PROBLEM STATEMENT: Filter the entries beneath this task, copying only the lines that hold the word "class".

DATASET ENTRIES:

################

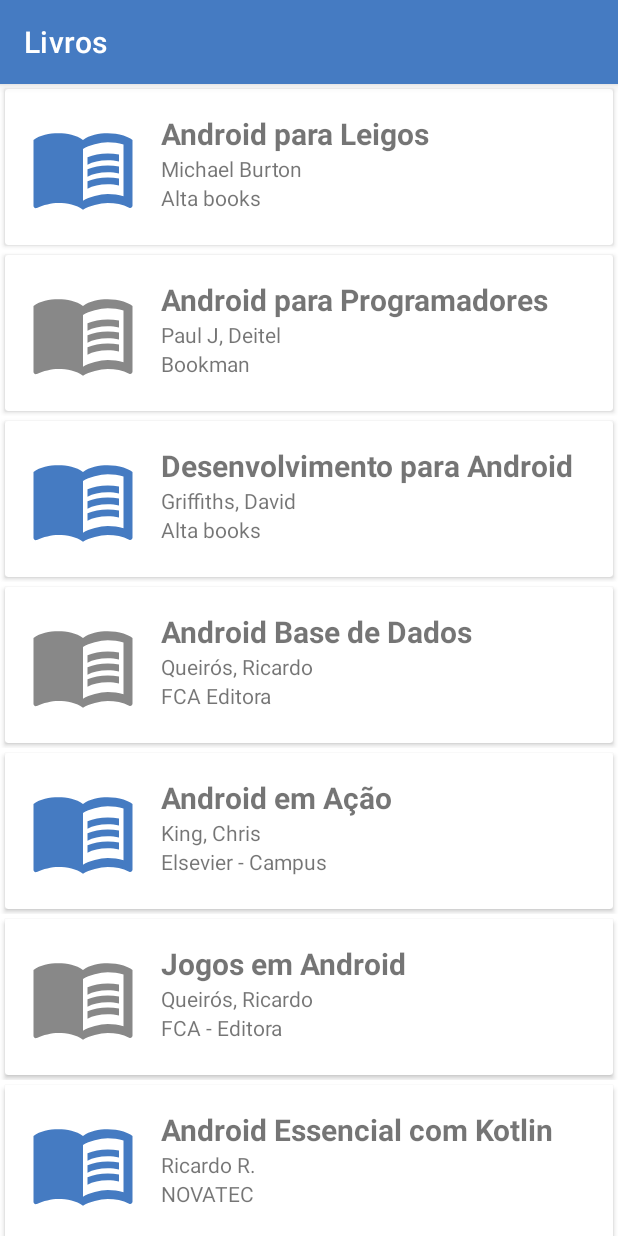
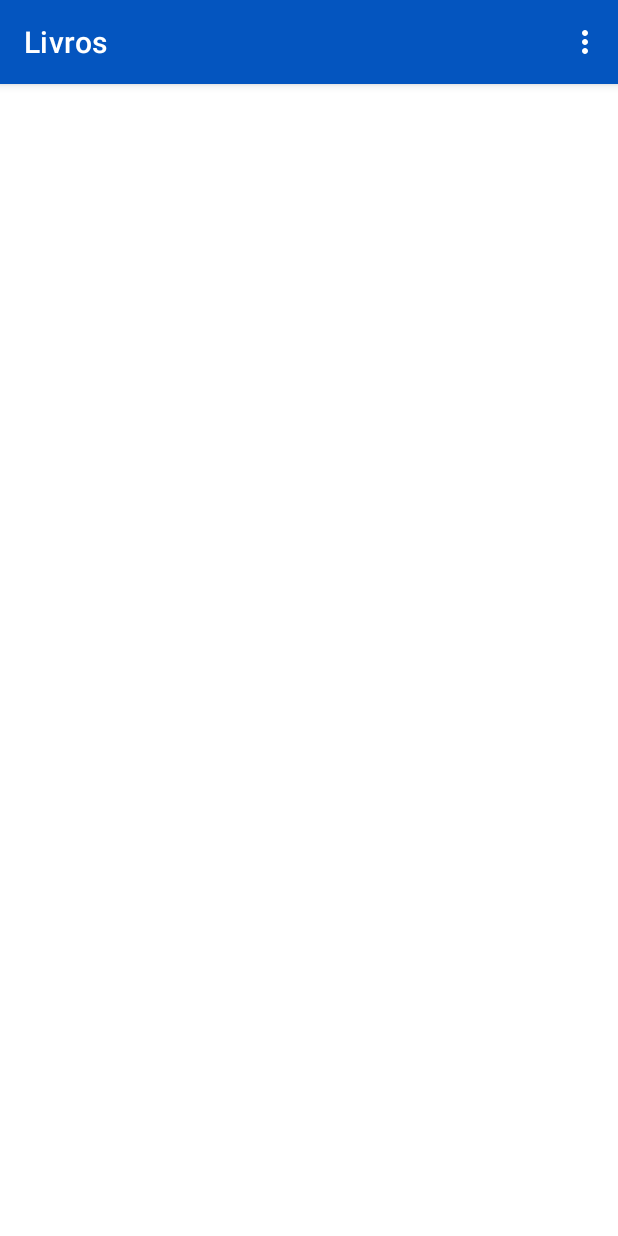
Before and after one commit to ErnaneJ/Gerenciador-de-Livros, an Android app: the screen it shows after launch (MainActivity), on a phone screen of 412 x 824 dp. Run offline under Robolectric (Android 15) with nearby library versions, the phone set to English and light mode, and no system bars.

Commit message:
Adicionando Banco de dados local no dispositivo do usuário por meio de SQLite. Adicionando funcionalidade de acrescentar novos livros. Adicionando activity de menu no canto superior direito para se tornar acessível tanto a funcionalidade de acrescentar mais livros como a de sair do aplicativo. Outras coisas como paleta de cores, espaçamento, cor de fonte e tamanho dos cards também foram modificadas para uma melhor experiência do usuário.

```diff
--- a/app/src/main/AndroidManifest.xml
+++ b/app/src/main/AndroidManifest.xml
@@ -9,6 +9,7 @@
         android:roundIcon="@mipmap/ic_my_launcher_round"
         android:supportsRtl="true"
         android:theme="@style/Theme.GerenciadorDeLivros">
+        <activity android:name=".views.EditarLivroActivity2"></activity>
         <activity android:name=".views.MainActivity">
             <intent-filter>
                 <action android:name="android.intent.action.MAIN" />
--- /dev/null
+++ b/app/src/main/java/com/example/gerenciadordelivros/data/DBHelper.java
@@ -0,0 +1,50 @@
+package com.example.gerenciadordelivros.data;
+
+import android.content.Context;
+import android.database.sqlite.SQLiteDatabase;
+import android.database.sqlite.SQLiteOpenHelper;
+
+public class DBHelper extends SQLiteOpenHelper {
+
+    public static final String BD_NAME = "livrosbd";
+    public static final int BD_VERSION = 1;
+
+    private static DBHelper instance;
+
+    private static String SQL_CREATE = String.format(
+            "CREATE TABLE %s (%s INTEGER PRIMARY KEY AUTOINCREMENT, "+
+             "%s TEXT NOT NULL, %s TEXT NOT NULL,  %s TEXT NOT NULL, %s INTEGER NOT NULL)",
+            LivroContract.TABLE_NAME,
+            LivroContract.Columns._ID,
+            LivroContract.Columns.titulo,
+            LivroContract.Columns.autor,
+            LivroContract.Columns.editora,
+            LivroContract.Columns.emprestado
+    );
+
+    private static String SQL_DROP = " DROP TABLE IF EXISTS "+LivroContract.TABLE_NAME;
+
+    private DBHelper(Context context){
+        super(context,BD_NAME,null,BD_VERSION);
+    }
+
+    public static DBHelper getInstance(Context context){
+        if(instance == null){
+            instance = new DBHelper(context);
+        }
+        return instance;
+    }
+
+
+
+    @Override
+    public void onCreate(SQLiteDatabase bd) {
+        bd.execSQL(SQL_DROP);
+        bd.execSQL(SQL_CREATE);
+    }
+
+    @Override
+    public void onUpgrade(SQLiteDatabase bd, int oldVersion, int newVersion) {
+        onCreate(bd);
+    }
+}
--- /dev/null
+++ b/app/src/main/java/com/example/gerenciadordelivros/data/LivroDAO.java
@@ -0,0 +1,105 @@
+package com.example.gerenciadordelivros.data;
+
+import android.content.ContentValues;
+import android.content.Context;
+import android.database.Cursor;
+import android.database.sqlite.SQLiteDatabase;
+
+import com.example.gerenciadordelivros.dominio.Livro;
+
+import java.util.ArrayList;
+import java.util.List;
+
+public class LivroDAO {
+
+    private SQLiteDatabase bd;
+    private static LivroDAO instance;
+    private LivroDAO (Context context){
+        DBHelper dbHelper = DBHelper.getInstance(context);
+        bd = dbHelper.getWritableDatabase();
+    }
+
+    public static LivroDAO getInstance(Context context){
+        if(instance == null){
+            instance = new LivroDAO(context.getApplicationContext());
+        }
+        return(instance);
+    }
+
+    public List<Livro> list(){
+        String[] columns = {
+                LivroContract.Columns._ID,
+                LivroContract.Columns.titulo,
+                LivroContract.Columns.autor,
+                LivroContract.Columns.editora,
+                LivroContract.Columns.emprestado,
+        };
+
+        List<Livro> livros = new ArrayList<>();
+
+        try(
+                Cursor c = bd.query(LivroContract.TABLE_NAME,
+                        columns,
+                        null,
+                        null,
+                        null,
+                        null,
+                        LivroContract.Columns.titulo)
+                ){
+            if(c.moveToFirst()){
+                do{
+                    Livro l = LivroDAO.fromCursor(c);
+                    livros.add(l);
+
+                }while(c.moveToNext());
+            }
+        }
+        return livros;
+    }
+
+    private static Livro fromCursor(Cursor c){
+
+        Long id = c.getLong(c.getColumnIndex(LivroContract.Columns._ID));
+        String titulo = c.getString(c.getColumnIndex(LivroContract.Columns.titulo));
+        String autor = c.getString(c.getColumnIndex(LivroContract.Columns.autor));
+        String editora = c.getString(c.getColumnIndex(LivroContract.Columns.editora));
+        int emprestado = c.getInt(c.getColumnIndex(LivroContract.Columns.emprestado));
+
+        return new Livro(id,titulo,autor,editora,emprestado);
+    }
+
+    public void save(Livro livro){
+        ContentValues values = new ContentValues();
+
+        values.put(LivroContract.Columns.titulo,livro.getTitulo());
+        values.put(LivroContract.Columns.autor,livro.getAutor());
+        values.put(LivroContract.Columns.editora,livro.getEditora());
+        values.put(LivroContract.Columns.emprestado,livro.getEmprestado());
+
+        Long id = bd.insert(LivroContract.TABLE_NAME,null,values);
+        livro.setId(id);
+    }
+
+    public void update(Livro livro){
+        ContentValues values = new ContentValues();
+
+        values.put(LivroContract.Columns.titulo,livro.getTitulo());
+        values.put(LivroContract.Columns.autor,livro.getAutor());
+        values.put(LivroContract.Columns.editora,livro.getEditora());
+        values.put(LivroContract.Columns.emprestado,livro.getEmprestado());
+
+        bd.update(LivroContract.TABLE_NAME,
+                values,
+                LivroContract.Columns._ID+"?",
+                new String[]{String.valueOf(livro.getId())}
+                );
+    }
+
+    public void delete(Livro livro){
+        bd.delete(LivroContract.TABLE_NAME,
+                LivroContract.Columns._ID+"?",
+                new String[]{String.valueOf(livro.getId())}
+        );
+    }
+
+}
--- a/app/src/main/java/com/example/gerenciadordelivros/dominio/Livro.java
+++ b/app/src/main/java/com/example/gerenciadordelivros/dominio/Livro.java
@@ -1,14 +1,23 @@
 package com.example.gerenciadordelivros.dominio;
 
-public class Livro {
+import java.io.Serializable;
+
+public class Livro implements Serializable {
     private Long id;
     private String titulo;
     private String autor;
     private String editora;
-    private boolean emprestado;
+    private int emprestado;
 
-    public Livro(Long id, String titulo, String autor, String editora, boolean emprestado) {
+    public Livro(Long id, String titulo, String autor, String editora, int emprestado) {
         this.id = id;
+        this.titulo = titulo;
+        this.autor = autor;
+        this.editora = editora;
+        this.emprestado = emprestado;
+    }
+
+    public Livro(String titulo, String autor, String editora, int emprestado) {
         this.titulo = titulo;
         this.autor = autor;
         this.editora = editora;
@@ -47,11 +56,11 @@ public class Livro {
         this.editora = editora;
     }
 
-    public boolean isEmprestado() {
+    public int getEmprestado() {
         return emprestado;
     }
 
-    public void setEmprestado(boolean emprestado) {
+    public void setEmprestado(int emprestado) {
         this.emprestado = emprestado;
     }
 }
--- a/app/src/main/java/com/example/gerenciadordelivros/views/MainActivity.java
+++ b/app/src/main/java/com/example/gerenciadordelivros/views/MainActivity.java
@@ -1,19 +1,27 @@
 package com.example.gerenciadordelivros.views;
 
+import androidx.annotation.NonNull;
+import androidx.annotation.Nullable;
 import androidx.appcompat.app.AppCompatActivity;
 import androidx.recyclerview.widget.LinearLayoutManager;
 import androidx.recyclerview.widget.RecyclerView;
 
+import android.content.Intent;
 import android.os.Bundle;
+import android.view.Menu;
+import android.view.MenuItem;
 
 import com.example.gerenciadordelivros.R;
 import com.example.gerenciadordelivros.adapter.LivroAdapter;
+import com.example.gerenciadordelivros.data.LivroDAO;
 import com.example.gerenciadordelivros.dominio.Livro;
 
 import java.util.ArrayList;
 import java.util.List;
 
 public class MainActivity extends AppCompatActivity {
+    private LivroDAO livroDAO;
+    LivroAdapter livroAdapter;
 
     @Override
     protected void onCreate(Bundle savedInstanceState) {
@@ -24,16 +32,59 @@ public class MainActivity extends AppCompatActivity {
 
         recyclerView.setLayoutManager(new LinearLayoutManager(this));
 
-        List<Livro> listaLivros = new ArrayList<>();
-        listaLivros.add(new Livro(1L,"Android para Leigos","Michael Burton","Alta books",false));
-        listaLivros.add(new Livro(2L,"Android para Programadores","Paul J, Deitel","Bookman",true));
-        listaLivros.add(new Livro(3L,"Desenvolvimento para Android","Griffiths, David","Alta books",false));
-        listaLivros.add(new Livro(4L,"Android Base de Dados","Queirós, Ricardo","FCA Editora",true));
-        listaLivros.add(new Livro(5L,"Android em Ação","King, Chris","Elsevier - Campus",false));
-        listaLivros.add(new Livro(6L,"Jogos em Android","Queirós, Ricardo","FCA - Editora",true));
-        listaLivros.add(new Livro(7L,"Android Essencial com Kotlin","Ricardo R.","NOVATEC",false));
-        LivroAdapter livroAdapter = new LivroAdapter(listaLivros,this);
+
+
+        /*listaLivros.add(new Livro(1L,"Android para Leigos","Michael Burton","Alta books",0));
+        listaLivros.add(new Livro(2L,"Android para Programadores","Paul J, Deitel","Bookman",1));
+        listaLivros.add(new Livro(3L,"Desenvolvimento para Android","Griffiths, David","Alta books",0));
+        listaLivros.add(new Livro(4L,"Android Base de Dados","Queirós, Ricardo","FCA Editora",1));
+        listaLivros.add(new Livro(5L,"Android em Ação","King, Chris","Elsevier - Campus",0));
+        listaLivros.add(new Livro(6L,"Jogos em Android","Queirós, Ricardo","FCA - Editora",1));
+        listaLivros.add(new Livro(7L,"Android Essencial com Kotlin","Ricardo R.","NOVATEC",0));
+        */
+
+        livroDAO = LivroDAO.getInstance(this);
+        List<Livro> listaLivros = livroDAO.list();
+
+        livroAdapter = new LivroAdapter(listaLivros,this);
 
         recyclerView.setAdapter(livroAdapter);
     }
+
+    @Override
+    public boolean onCreateOptionsMenu(Menu menu) {
+        getMenuInflater().inflate(R.menu.actions,menu);
+        return super.onCreateOptionsMenu(menu);
+    }
+
+    @Override
+    public boolean onOptionsItemSelected(@NonNull MenuItem item) {
+        switch (item.getItemId()){
+            case R.id.action_adicionar:
+                Intent intent = new Intent(getApplicationContext(),EditarLivroActivity2.class);
+                startActivityForResult(intent,100);
+                return true;
+            case R.id.action_sair:
+                finish();
+                return true;
+            default:
+                return super.onOptionsItemSelected(item);
+        }
+    }
+
+    @Override
+    protected void onActivityResult(int requestCode, int resultCode, @Nullable Intent data) {
+        super.onActivityResult(requestCode, resultCode, data);
+
+        if(requestCode == 100 && resultCode == RESULT_OK){
+            atualizaListaLivros();
+        }
+    }
+
+    public void atualizaListaLivros(){
+        List<Livro> livros = livroDAO.list();
+        livroAdapter.setItems(livros);
+        livroAdapter.notifyDataSetChanged();
+    }
+
 }
--- a/app/src/main/res/drawable/ic_book.xml
+++ b/app/src/main/res/drawable/ic_book.xml
@@ -1,4 +1,4 @@
-<vector android:height="72dp" android:tint="#457BC2"
+<vector android:height="72dp" android:tint="#0455BF"
     android:viewportHeight="24" android:viewportWidth="24"
     android:width="72dp" xmlns:android="http://schemas.android.com/apk/res/android">
     <path android:fillColor="@android:color/white" android:pathData="M21,5c-1.11,-0.35 -2.33,-0.5 -3.5,-0.5c-1.95,0 -4.05,0.4 -5.5,1.5c-1.45,-1.1 -3.55,-1.5 -5.5,-1.5S2.45,4.9 1,6v14.65c0,0.25 0.25,0.5 0.5,0.5c0.1,0 0.15,-0.05 0.25,-0.05C3.1,20.45 5.05,20 6.5,20c1.95,0 4.05,0.4 5.5,1.5c1.35,-0.85 3.8,-1.5 5.5,-1.5c1.65,0 3.35,0.3 4.75,1.05c0.1,0.05 0.15,0.05 0.25,0.05c0.25,0 0.5,-0.25 0.5,-0.5V6C22.4,5.55 21.75,5.25 21,5zM21,18.5c-1.1,-0.35 -2.3,-0.5 -3.5,-0.5c-1.7,0 -4.15,0.65 -5.5,1.5V8c1.35,-0.85 3.8,-1.5 5.5,-1.5c1.2,0 2.4,0.15 3.5,0.5V18.5z"/>
--- /dev/null
+++ b/app/src/main/res/drawable/ic_star.xml
@@ -0,0 +1,5 @@
+<vector android:height="24dp" android:tint="#F25C05"
+    android:viewportHeight="24" android:viewportWidth="24"
+    android:width="24dp" xmlns:android="http://schemas.android.com/apk/res/android">
+    <path android:fillColor="@android:color/white" android:pathData="M12,17.27L18.18,21l-1.64,-7.03L22,9.24l-7.19,-0.61L12,2 9.19,8.63 2,9.24l5.46,4.73L5.82,21z"/>
+</vector>
--- /dev/null
+++ b/app/src/main/res/menu/actions.xml
@@ -0,0 +1,12 @@
+<?xml version="1.0" encoding="utf-8"?>
+<menu xmlns:app="http://schemas.android.com/apk/res-auto"
+    xmlns:android="http://schemas.android.com/apk/res/android">
+
+    <item
+        android:id="@+id/action_adicionar"
+        android:title="Adicionar" />
+    <item
+        android:id="@+id/action_sair"
+        android:title="Sair"
+        app:showAsAction="never" />
+</menu>
--- a/app/src/main/res/values/colors.xml
+++ b/app/src/main/res/values/colors.xml
@@ -1,11 +1,12 @@
 <?xml version="1.0" encoding="utf-8"?>
 <resources>
-    <color name="colorPrimary">#457BC2</color>
-    <color name="colorPrimaryDark">#1956A6</color>
-    <color name="colorAccent">#457BC2</color>
-    <color name="purple_200">#457BC2</color>
-    <color name="purple_500">#457BC2</color>
-    <color name="purple_700">#457BC2</color>
+    <color name="colorPrimary">#0455BF</color>
+    <color name="colorPrimaryDark">#252759</color>
+    <color name="colorAccent">#2E97F2</color>
+    <color name="colorShow">#F25C05</color>
+    <color name="purple_200">#2E97F2</color>
+    <color name="purple_500">#0455BF</color>
+    <color name="purple_700">#252759</color>
     <color name="teal_200">#FF03DAC5</color>
     <color name="teal_700">#FF018786</color>
     <color name="black">#FF000000</color>
```
Also changed, not shown: app/src/main/java/com/example/gerenciadordelivros/adapter/LivroAdapter.java (+8 -1 lines), app/src/main/java/com/example/gerenciadordelivros/data/LivroContract.java (added, +14 -0 lines), app/src/main/java/com/example/gerenciadordelivros/views/EditarLivroActivity2.java (added, +56 -0 lines), app/src/main/res/layout/activity_editar_livro2.xml (added, +91 -0 lines), app/src/main/res/layout/item_livro.xml (+17 -3 lines).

################

ANSWER BELOW:
+public class DBHelper extends SQLiteOpenHelper {
+public class LivroDAO {
-public class Livro {
+public class Livro implements Serializable {
@@ -47,11 +56,11 @@ public class Livro {
 public class MainActivity extends AppCompatActivity {
@@ -24,16 +32,59 @@ public class MainActivity extends AppCompatActivity {
+                Intent intent = new Intent(getApplicationContext(),EditarLivroActivity2.class);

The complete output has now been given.